▶ **PROBLEM**
Only one stretch of the data below is wanted: the lines starting at the one with "NextUpdateAfter = 0;" and ending at the one with "coverTilesCoordinates = physicalEntity.CoverTiles();", both included, given again exactly.

Revision tracking records:
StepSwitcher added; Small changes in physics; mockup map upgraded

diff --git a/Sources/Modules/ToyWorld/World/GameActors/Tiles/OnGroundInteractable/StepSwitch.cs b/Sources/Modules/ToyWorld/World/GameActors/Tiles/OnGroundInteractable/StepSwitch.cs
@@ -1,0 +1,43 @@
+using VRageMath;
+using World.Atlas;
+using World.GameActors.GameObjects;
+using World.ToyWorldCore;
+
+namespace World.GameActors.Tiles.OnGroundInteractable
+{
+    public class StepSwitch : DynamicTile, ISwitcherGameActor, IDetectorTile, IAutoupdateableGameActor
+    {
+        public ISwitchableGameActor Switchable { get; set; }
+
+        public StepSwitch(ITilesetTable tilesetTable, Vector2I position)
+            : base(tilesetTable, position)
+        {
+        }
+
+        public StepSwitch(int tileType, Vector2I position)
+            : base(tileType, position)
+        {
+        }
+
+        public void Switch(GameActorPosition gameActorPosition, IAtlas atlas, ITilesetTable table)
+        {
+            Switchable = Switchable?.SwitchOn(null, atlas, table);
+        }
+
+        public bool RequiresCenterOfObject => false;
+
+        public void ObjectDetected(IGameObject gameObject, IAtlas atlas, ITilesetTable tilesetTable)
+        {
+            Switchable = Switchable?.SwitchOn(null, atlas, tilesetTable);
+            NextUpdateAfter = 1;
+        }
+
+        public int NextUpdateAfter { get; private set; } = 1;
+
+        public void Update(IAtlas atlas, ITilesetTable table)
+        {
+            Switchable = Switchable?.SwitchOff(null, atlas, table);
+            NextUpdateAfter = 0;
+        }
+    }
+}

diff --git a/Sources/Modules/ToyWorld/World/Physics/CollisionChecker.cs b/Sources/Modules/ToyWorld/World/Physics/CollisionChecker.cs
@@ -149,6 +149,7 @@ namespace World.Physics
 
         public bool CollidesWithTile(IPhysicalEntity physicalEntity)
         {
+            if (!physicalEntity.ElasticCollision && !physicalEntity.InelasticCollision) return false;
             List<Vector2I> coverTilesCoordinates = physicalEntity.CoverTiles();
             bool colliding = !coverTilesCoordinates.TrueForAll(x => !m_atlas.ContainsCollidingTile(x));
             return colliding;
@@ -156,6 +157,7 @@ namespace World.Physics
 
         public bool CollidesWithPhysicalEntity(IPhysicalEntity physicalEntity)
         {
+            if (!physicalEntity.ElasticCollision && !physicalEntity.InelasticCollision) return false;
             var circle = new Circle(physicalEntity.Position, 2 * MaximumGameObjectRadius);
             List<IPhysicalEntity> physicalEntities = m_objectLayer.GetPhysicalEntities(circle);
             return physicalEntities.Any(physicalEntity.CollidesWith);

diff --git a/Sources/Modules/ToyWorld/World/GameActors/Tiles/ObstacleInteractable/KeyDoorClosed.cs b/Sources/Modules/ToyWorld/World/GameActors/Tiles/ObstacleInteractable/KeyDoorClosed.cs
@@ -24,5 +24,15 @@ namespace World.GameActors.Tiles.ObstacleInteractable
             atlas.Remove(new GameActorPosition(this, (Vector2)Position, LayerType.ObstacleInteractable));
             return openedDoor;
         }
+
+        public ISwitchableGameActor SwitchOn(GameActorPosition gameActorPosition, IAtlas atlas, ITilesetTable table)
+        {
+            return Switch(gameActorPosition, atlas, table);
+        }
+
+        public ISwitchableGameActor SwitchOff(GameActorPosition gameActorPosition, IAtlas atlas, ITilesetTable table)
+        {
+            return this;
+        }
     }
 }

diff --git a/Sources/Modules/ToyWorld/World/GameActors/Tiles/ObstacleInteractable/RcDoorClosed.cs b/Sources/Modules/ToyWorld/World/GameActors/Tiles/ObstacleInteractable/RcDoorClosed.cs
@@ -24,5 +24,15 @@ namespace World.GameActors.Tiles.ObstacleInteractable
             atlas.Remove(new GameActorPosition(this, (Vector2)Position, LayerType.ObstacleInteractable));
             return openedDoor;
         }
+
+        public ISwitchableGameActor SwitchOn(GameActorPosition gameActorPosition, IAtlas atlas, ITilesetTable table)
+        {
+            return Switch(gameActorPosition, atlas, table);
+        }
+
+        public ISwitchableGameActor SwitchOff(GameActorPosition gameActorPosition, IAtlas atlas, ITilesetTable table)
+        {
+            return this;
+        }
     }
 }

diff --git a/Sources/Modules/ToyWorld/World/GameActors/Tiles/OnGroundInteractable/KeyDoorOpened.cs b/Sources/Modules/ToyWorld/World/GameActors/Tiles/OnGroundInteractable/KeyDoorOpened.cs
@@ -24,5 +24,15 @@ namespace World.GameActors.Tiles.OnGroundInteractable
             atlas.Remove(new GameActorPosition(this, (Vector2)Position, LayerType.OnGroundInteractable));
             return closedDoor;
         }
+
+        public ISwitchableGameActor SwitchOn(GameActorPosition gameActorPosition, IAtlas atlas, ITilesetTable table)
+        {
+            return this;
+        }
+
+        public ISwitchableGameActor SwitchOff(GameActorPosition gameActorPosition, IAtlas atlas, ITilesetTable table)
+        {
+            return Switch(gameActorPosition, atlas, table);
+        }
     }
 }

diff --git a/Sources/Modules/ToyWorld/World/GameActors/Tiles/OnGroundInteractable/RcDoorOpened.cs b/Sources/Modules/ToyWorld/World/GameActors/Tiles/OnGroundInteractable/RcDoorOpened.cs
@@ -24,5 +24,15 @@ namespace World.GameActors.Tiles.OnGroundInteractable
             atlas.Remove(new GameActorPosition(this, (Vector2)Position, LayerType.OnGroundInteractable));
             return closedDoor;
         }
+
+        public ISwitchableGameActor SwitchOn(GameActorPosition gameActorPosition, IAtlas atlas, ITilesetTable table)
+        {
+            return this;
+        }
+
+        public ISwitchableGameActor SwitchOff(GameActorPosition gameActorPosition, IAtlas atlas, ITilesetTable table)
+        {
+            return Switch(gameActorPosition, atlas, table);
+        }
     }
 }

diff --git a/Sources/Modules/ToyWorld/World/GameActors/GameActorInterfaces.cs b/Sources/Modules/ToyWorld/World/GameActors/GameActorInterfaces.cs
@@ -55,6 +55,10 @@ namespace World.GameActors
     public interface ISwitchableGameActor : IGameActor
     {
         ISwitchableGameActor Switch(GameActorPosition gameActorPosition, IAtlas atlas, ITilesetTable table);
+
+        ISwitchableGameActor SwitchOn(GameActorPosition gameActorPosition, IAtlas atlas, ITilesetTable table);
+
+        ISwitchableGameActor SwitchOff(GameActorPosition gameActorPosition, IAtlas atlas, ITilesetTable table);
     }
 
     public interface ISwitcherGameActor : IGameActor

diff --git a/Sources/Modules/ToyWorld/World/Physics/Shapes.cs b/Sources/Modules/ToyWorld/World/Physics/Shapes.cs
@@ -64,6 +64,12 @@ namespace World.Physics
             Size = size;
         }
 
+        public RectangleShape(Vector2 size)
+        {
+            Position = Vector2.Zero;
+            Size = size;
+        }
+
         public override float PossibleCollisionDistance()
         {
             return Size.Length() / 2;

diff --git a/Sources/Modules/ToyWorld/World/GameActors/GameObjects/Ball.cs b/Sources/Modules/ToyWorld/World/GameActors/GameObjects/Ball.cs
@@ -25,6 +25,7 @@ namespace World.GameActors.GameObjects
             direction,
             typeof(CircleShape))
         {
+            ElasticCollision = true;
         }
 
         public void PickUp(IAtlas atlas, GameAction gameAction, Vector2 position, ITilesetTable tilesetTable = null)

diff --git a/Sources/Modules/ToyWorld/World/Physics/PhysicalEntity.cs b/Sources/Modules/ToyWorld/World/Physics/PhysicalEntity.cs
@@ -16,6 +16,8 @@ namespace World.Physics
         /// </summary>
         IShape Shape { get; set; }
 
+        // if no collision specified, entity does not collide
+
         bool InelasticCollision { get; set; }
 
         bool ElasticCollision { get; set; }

▶ **WRITTEN ANSWER**
+            NextUpdateAfter = 0;
+        }
+    }
+}

diff --git a/Sources/Modules/ToyWorld/World/Physics/CollisionChecker.cs b/Sources/Modules/ToyWorld/World/Physics/CollisionChecker.cs
@@ -149,6 +149,7 @@ namespace World.Physics
 
         public bool CollidesWithTile(IPhysicalEntity physicalEntity)
         {
+            if (!physicalEntity.ElasticCollision && !physicalEntity.InelasticCollision) return false;
             List<Vector2I> coverTilesCoordinates = physicalEntity.CoverTiles();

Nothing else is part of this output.